Enforcement and Inspections

The EPA will use a variety of methods to determine whether businesses are complying with the RRP Rules.  Pre-notification of work activities is not required and local building departments are not required to be involved in any way. The EPA may review a firm's required records, maintained for all renovation jobs the firm has done. The EPA may conduct work site inspections and can issue subpoenas to ensure compliance.

Penalties of up to $37,500 per violation, per day can be assessed.   Those committing willful or knowing violation of the rules can also be fined an additional $37,500 per violation or risk imprisonment, or both. EPA may suspend, revoke, or modify a Firm's certification.  Conditions of recertification are specific depending on why the firm lost it. 

EPA will be responding to citizen tips and complaints. Contractors should be aware that record keeping will be a major enforcement tool used by the EPA.  Renovators can contest EPA's allegations and proposed penalty before an impartial judge or jury. 

Exemptions to RRP Work Practices

The required work practices may be waived under the following conditions:

  • The home or child occupied facility was built after 1978.
  • The property is used as housing for the elderly or persons with disabilities, unless any child who is less than 6 years of age resides or is expected to reside in such housing
  • The property is a zero-bedroom dwelling, such as studio apartments or dormitories.
  • The renovations are performed by the home owner(s) themselves
  • The renovations are performed without compensation (Examples might include friends, brother-in-law, or volunteers)
  • The repairs are minor, with interior work disturbing less than six square feet of painted surfaces per room or exteriors disturbing less than 20 square feet of painted surfaces on the entire envelope.
  • The work practices do not apply if the entire house or specifically affected components, as described within a scope of work for the project, test lead free by a Certified Risk Assessor, Lead Inspector or Certified Renovator
  • In the case that renovations are for emergency or interim control purposes, the work practices do not apply.  However, in these situations, the cleaning practices and cleaning verification are still required.

Business Considerations

Compliance with this rule and protection of your business will require rethinking existing business practices.  Remodelers and others considered  renovators under the RRP rule will need to identify what parts of the rule they can support using existing systems, what systems will need modification, what systems will need replacement, and, finally, what new systems will be required that do not already exist.  Considerations can include your sales process, contracts and specifications, estimating, production management and methods, project scheduling and critical path, and employee selection just to name a few.
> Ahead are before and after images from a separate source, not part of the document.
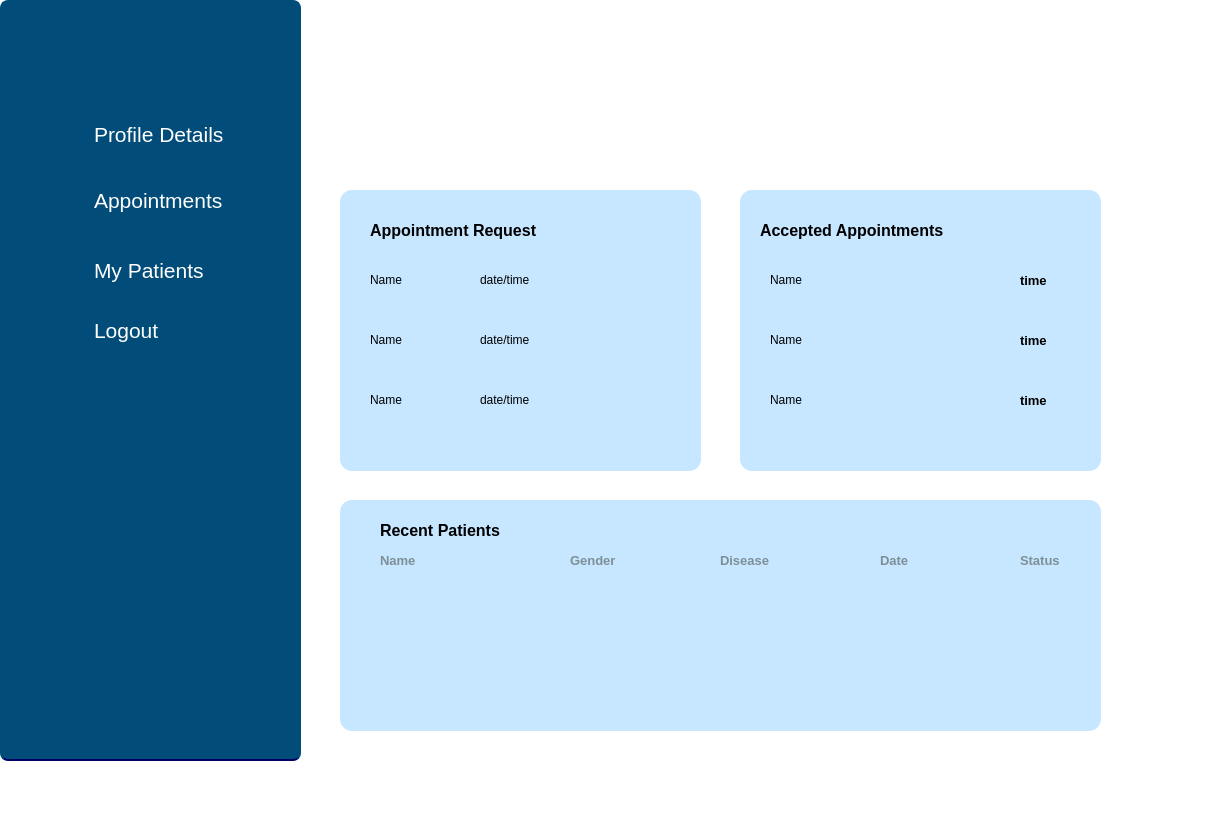
rushii1192/covid-mgmt, file frontend/doctordashboard.ui: the form before one commit.
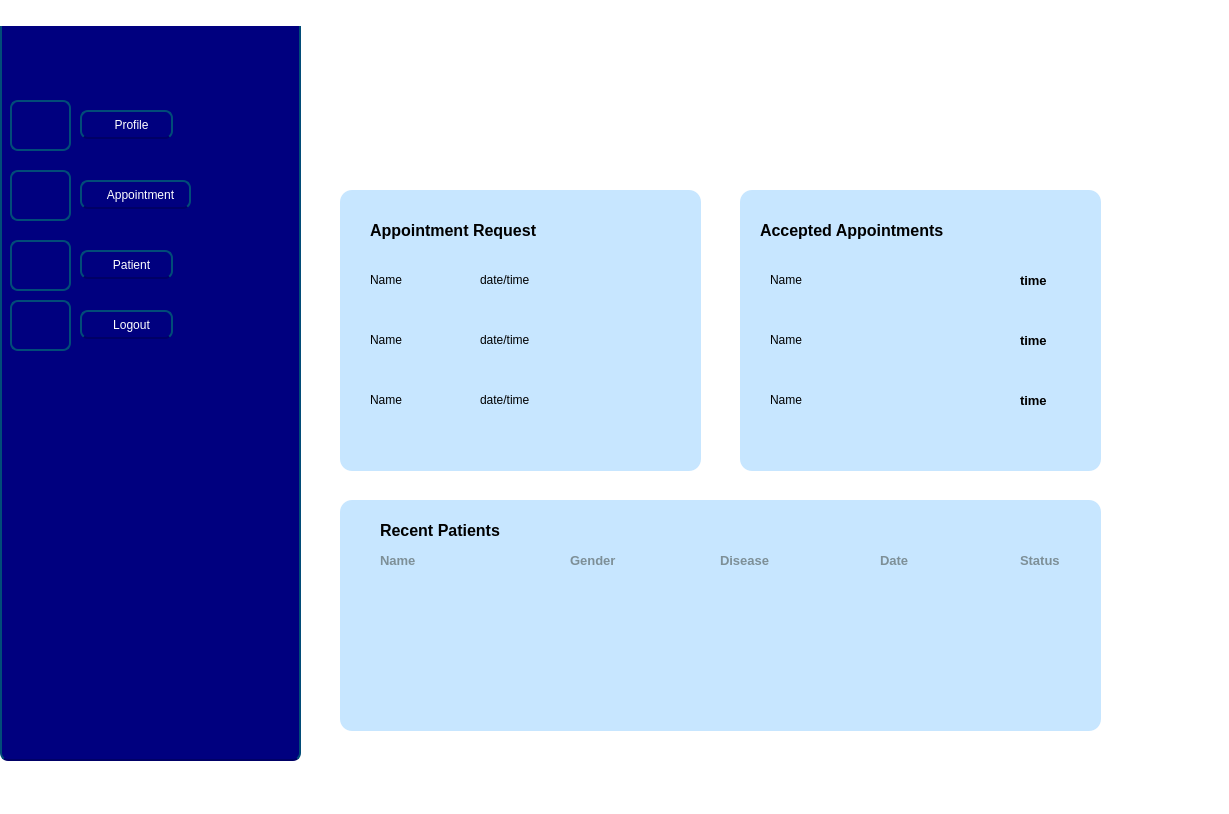
The form after the commit. Icons and pictures are not drawn.

```diff
--- a/frontend/doctordashboard.ui
+++ b/frontend/doctordashboard.ui
@@ -1,7 +1,7 @@
 <?xml version="1.0" encoding="UTF-8"?>
 <ui version="4.0">
  <class>DoctorDashboard</class>
- <widget class="QMainWindow" name="DoctorDashboard">
+ <widget class="QWidget" name="DoctorDashboard">
   <property name="geometry">
    <rect>
     <x>0</x>
@@ -27,113 +27,13 @@
      </rect>
     </property>
     <property name="styleSheet">
-     <string notr="true">background-color:rgb(1,76,120);
+     <string notr="true">background-color:rgb(0,0,127);
 color:rgb(255,255,255);
 border-radius:8px;
 padding-left:10px;
 border:2px solid rgb(1,76,120);
 border-bottom-color:rgb(0, 0, 102);</string>
     </property>
-    <widget class="QLineEdit" name="lineEdit">
-     <property name="geometry">
-      <rect>
-       <x>80</x>
-       <y>120</y>
-       <width>181</width>
-       <height>28</height>
-      </rect>
-     </property>
-     <property name="font">
-      <font>
-       <pointsize>16</pointsize>
-      </font>
-     </property>
-     <property name="styleSheet">
-      <string notr="true">background-color:rgb(1,76,120);
-color:rgb(255,255,255);
-padding-left:10px;
-border:2px solid rgb(1,76,120);
-</string>
-     </property>
-     <property name="text">
-      <string>Profile Details</string>
-     </property>
-    </widget>
-    <widget class="QLineEdit" name="lineEdit_2">
-     <property name="geometry">
-      <rect>
-       <x>80</x>
-       <y>180</y>
-       <width>191</width>
-       <height>41</height>
-      </rect>
-     </property>
-     <property name="font">
-      <font>
-       <pointsize>16</pointsize>
-      </font>
-     </property>
-     <property name="styleSheet">
-      <string notr="true">background-color:rgb(1,76,120);
-color:rgb(255,255,255);
-padding-left:10px;
-border:2px solid rgb(1,76,120);
-</string>
-     </property>
-     <property name="text">
-      <string>Appointments</string>
-     </property>
-    </widget>
-    <widget class="QLineEdit" name="lineEdit_3">
-     <property name="geometry">
-      <rect>
-       <x>80</x>
-       <y>250</y>
-       <width>161</width>
-       <height>41</height>
-      </rect>
-     </property>
-     <property name="font">
-      <font>
-       <pointsize>16</pointsize>
-      </font>
-     </property>
-     <property name="styleSheet">
-      <string notr="true">background-color:rgb(1,76,120);
-color:rgb(255,255,255);
-padding-left:10px;
-border:2px solid rgb(1,76,120);
-</string>
-     </property>
-     <property name="text">
-      <string>My Patients</string>
-     </property>
-    </widget>
-    <widget class="QLineEdit" name="lineEdit_4">
-     <property name="geometry">
-      <rect>
-       <x>80</x>
-       <y>310</y>
-       <width>161</width>
-       <height>41</height>
-      </rect>
-     </property>
-     <property name="font">
-      <font>
-       <pointsize>16</pointsize>
-      </font>
-     </property>
-     <property name="styleSheet">
-      <string notr="true">background-color:rgb(1,76,120);
-color:rgb(255,255,255);
-padding-left:10px;
-border:2px solid rgb(1,76,120);
-</string>
-     </property>
-     <property name="text">
-      <string>Logout</string>
-     </property>
-    </widget>
     <widget class="QLabel" name="label">
      <property name="geometry">
       <rect>
@@ -210,6 +110,70 @@
       <pixmap>images/Logout_45px.png</pixmap>
      </property>
     </widget>
+    <widget class="QPushButton" name="profileButton">
+     <property name="geometry">
+      <rect>
+       <x>80</x>
+       <y>110</y>
+       <width>93</width>
+       <height>29</height>
+      </rect>
+     </property>
+     <property name="cursor">
+      <cursorShape>PointingHandCursor</cursorShape>
+     </property>
+     <property name="text">
+      <string>Profile</string>
+     </property>
+    </widget>
+    <widget class="QPushButton" name="appointmentButton">
+     <property name="geometry">
+      <rect>
+       <x>80</x>
+       <y>180</y>
+       <width>111</width>
+       <height>29</height>
+      </rect>
+     </property>
+     <property name="cursor">
+      <cursorShape>PointingHandCursor</cursorShape>
+     </property>
+     <property name="text">
+      <string>Appointment</string>
+     </property>
+    </widget>
+    <widget class="QPushButton" name="patientButton">
+     <property name="geometry">
+      <rect>
+       <x>80</x>
+       <y>250</y>
+       <width>93</width>
+       <height>29</height>
+      </rect>
+     </property>
+     <property name="cursor">
+      <cursorShape>PointingHandCursor</cursorShape>
+     </property>
+     <property name="text">
+      <string>Patient</string>
+     </property>
+    </widget>
+    <widget class="QPushButton" name="logoutButton">
+     <property name="geometry">
+      <rect>
+       <x>80</x>
+       <y>310</y>
+       <width>93</width>
+       <height>29</height>
+      </rect>
+     </property>
+     <property name="cursor">
+      <cursorShape>PointingHandCursor</cursorShape>
+     </property>
+     <property name="text">
+      <string>Logout</string>
+     </property>
+    </widget>
    </widget>
    <widget class="QLabel" name="label_2">
     <property name="geometry">
```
New business administration activities will also need to be considered.  Creation, collection and storage of required documentation will be critical for rule compliance and to manage business liabilities.   Occupant notification requirements and business recertification requirements are date specific and also require documentation.  Effective use of technology will be a critical factor for ensuring compliance while at the same time controlling overhead costs.  Businesses with a high dependency on people, rather than technology in these areas, face additional payroll costs and risk increased liabilities due to possible human error.
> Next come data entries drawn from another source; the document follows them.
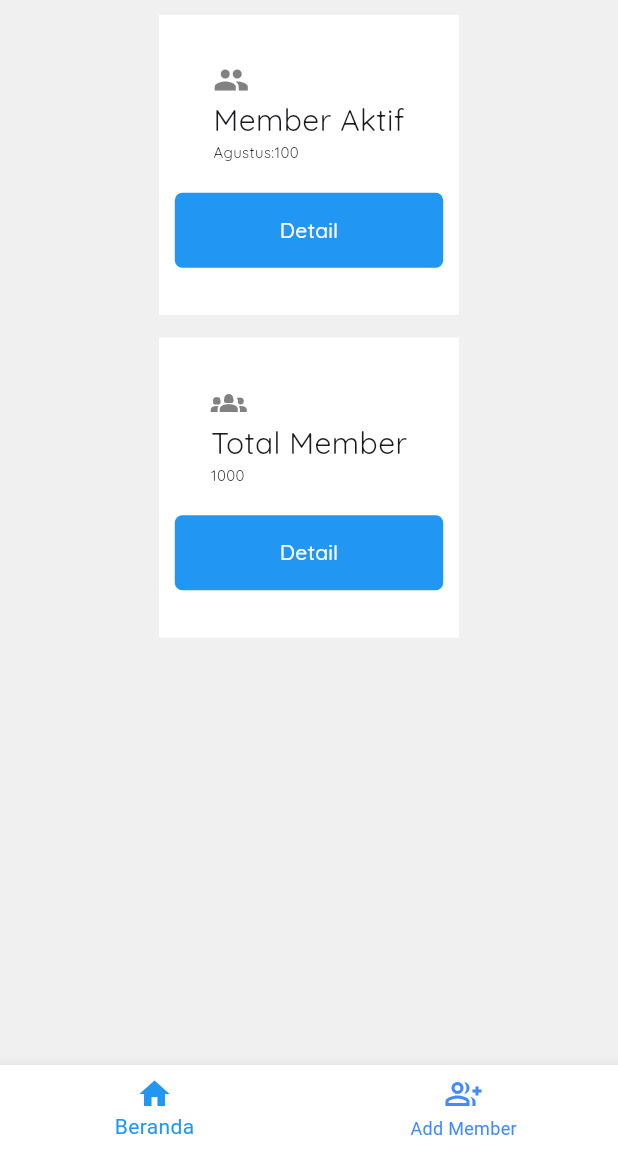
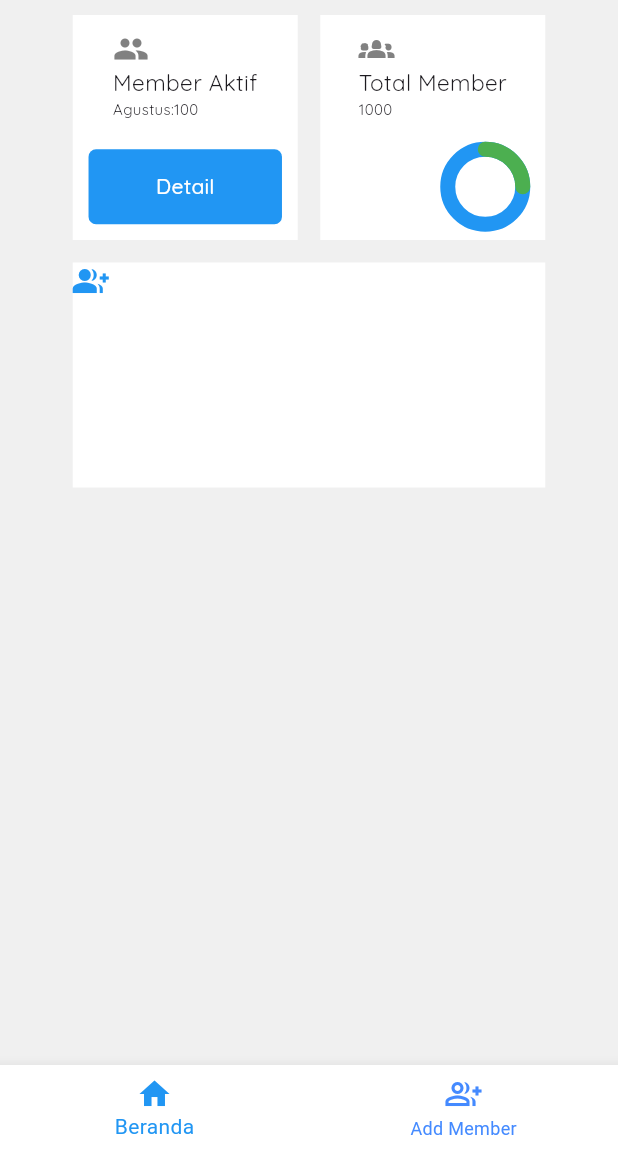
Before and after one commit to KhotamiPutra/AppGym, a Flutter app: the screen it shows after launch, after a tap on "Detail", on a phone screen of 412 x 824 dp, the part 84-1236 px from its top. Run offline on Flutter 3.47's test engine with Material 3 defaults, Android fonts, the phone set to English and light mode, and no system bars.

Commit message:
membuat UI home

```diff
--- a/lib/pages/home.dart
+++ b/lib/pages/home.dart
@@ -32,7 +32,7 @@ class _HomeState extends State<Home> {
                   Wrap(
                     spacing: 15.0,
                     runSpacing: 15.0,
-                    children: [active_member(), total_member()],
+                    children: [Active_member(), Total_member(),Newmemberthismonth()],
                   ),
                 ],
               ),
--- a/lib/pages/layouts/layouts_Home/member_information.dart
+++ b/lib/pages/layouts/layouts_Home/member_information.dart
@@ -1,13 +1,13 @@
 import 'package:flutter/material.dart';
 
-class active_member extends StatelessWidget {
-  const active_member({super.key});
+class Active_member extends StatelessWidget {
+  const Active_member({super.key});
 
   @override
   Widget build(BuildContext context) {
     return Container(
-      width: 200,
-      height: 200,
+      width: 150,
+      height: 150,
       color: Colors.white,
       child: Column(
         crossAxisAlignment: CrossAxisAlignment.center,
@@ -22,7 +22,7 @@ class active_member extends StatelessWidget {
               ),
               Text(
                 "Member Aktif",
-                style: TextStyle(fontSize: 20),
+                style: TextStyle(fontSize: 15),
               ),
               Text(
                 "Agustus:100",
@@ -38,7 +38,7 @@ class active_member extends StatelessWidget {
             style: TextButton.styleFrom(
                 foregroundColor: Colors.white,
                 backgroundColor: Colors.blue,
-                padding: EdgeInsets.symmetric(horizontal: 70, vertical: 15),
+                padding: EdgeInsets.symmetric(horizontal: 45, vertical: 15),
                 shape: RoundedRectangleBorder(
                     borderRadius: BorderRadius.circular(5))),
             child: Text("Detail"),
@@ -49,14 +49,14 @@ class active_member extends StatelessWidget {
   }
 }
 
-class total_member extends StatelessWidget {
-  const total_member({super.key});
+class Total_member extends StatelessWidget {
+  const Total_member({super.key});
 
   @override
   Widget build(BuildContext context) {
     return Container(
-      width: 200,
-      height: 200,
+      width: 150,
+      height: 150,
       color: Colors.white,
       child: Column(
         mainAxisAlignment: MainAxisAlignment.center,
@@ -71,7 +71,7 @@ class total_member extends StatelessWidget {
               ),
               Text(
                 "Total Member",
-                style: TextStyle(fontSize: 20),
+                style: TextStyle(fontSize: 15),
               ),
               Text(
                 "1000",
@@ -82,18 +82,77 @@ class total_member extends StatelessWidget {
           SizedBox(
             height: 20,
           ),
-          TextButton(
-            onPressed: () {},
-            style: TextButton.styleFrom(
-                foregroundColor: Colors.white,
-                backgroundColor: Colors.blue,
-                padding: EdgeInsets.symmetric(horizontal: 70, vertical: 15),
-                shape: RoundedRectangleBorder(
-                    borderRadius: BorderRadius.circular(5))),
-            child: Text("Detail"),
+          Row(
+            mainAxisAlignment: MainAxisAlignment.end,
+            children: [
+              Padding(
+                padding: const EdgeInsets.only(right: 15),
+                child: CustomPaint(
+                  size: Size(50, 50),
+                  painter: CircleChartPainter(),
+                ),
+              ),
+            ],
           )
         ],
       ),
     );
   }
 }
+
+class CircleChartPainter extends CustomPainter {
+  @override
+  void paint(Canvas canvas, Size size) {
+    double radius = size.width / 2;
+
+    Paint paint = Paint()
+      ..style = PaintingStyle.stroke
+      ..strokeWidth = 10.0
+      ..color = Colors.blue;
+
+    canvas.drawCircle(Offset(radius, radius), radius, paint);
+
+    // Menambahkan bagian grafik (misalnya, 25%)
+    Paint progressPaint = Paint()
+      ..style = PaintingStyle.stroke
+      ..strokeWidth = 10.0
+      ..color = Colors.green
+      ..strokeCap = StrokeCap.round;
+
+    double sweepAngle = 0.25 * 3.14159 * 2; // 25% dari 360 derajat
+    canvas.drawArc(
+      Rect.fromCircle(center: Offset(radius, radius), radius: radius),
+      -3.14159 / 2, // Mulai dari atas
+      sweepAngle,
+      false,
+      progressPaint,
+    );
+  }
+
+  @override
+  bool shouldRepaint(CustomPainter oldDelegate) {
+    return false;
+  }
+}
+
+class Newmemberthismonth extends StatelessWidget {
+  const Newmemberthismonth({super.key});
+
+  @override
+  Widget build(BuildContext context) {
+    return Container(
+      width: 315,
+      height: 150,
+      color: Colors.white,
+      child: Row(
+        children: [
+          Column(
+            children: [
+              Icon(Icons.group_add, color: Colors.blue),
+            ],
+          )
+        ],
+      ),
+    );
+  }
+}
```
The New EPA RRP rules will be a game changer for most businesses that perform work that disturbs paint.  I'm not saying this rule and these new considerations are show stoppers, but I am saying that it's a whole new show.  How you used to do business, who you hire, how you manage them, and how you will produce your work will all be very different from the world you have been living in. 

You can't pretend not to know about or wait for this to go away.  Smart business owners and managers can not only be ready for April 22nd, but can also use these new requirements in a variety of ways to separate their businesses from the competition.  This is a great opportunity to get ready, or, get out.  It's also a great time and reason to invest in or replace your workforce if you plan to stay.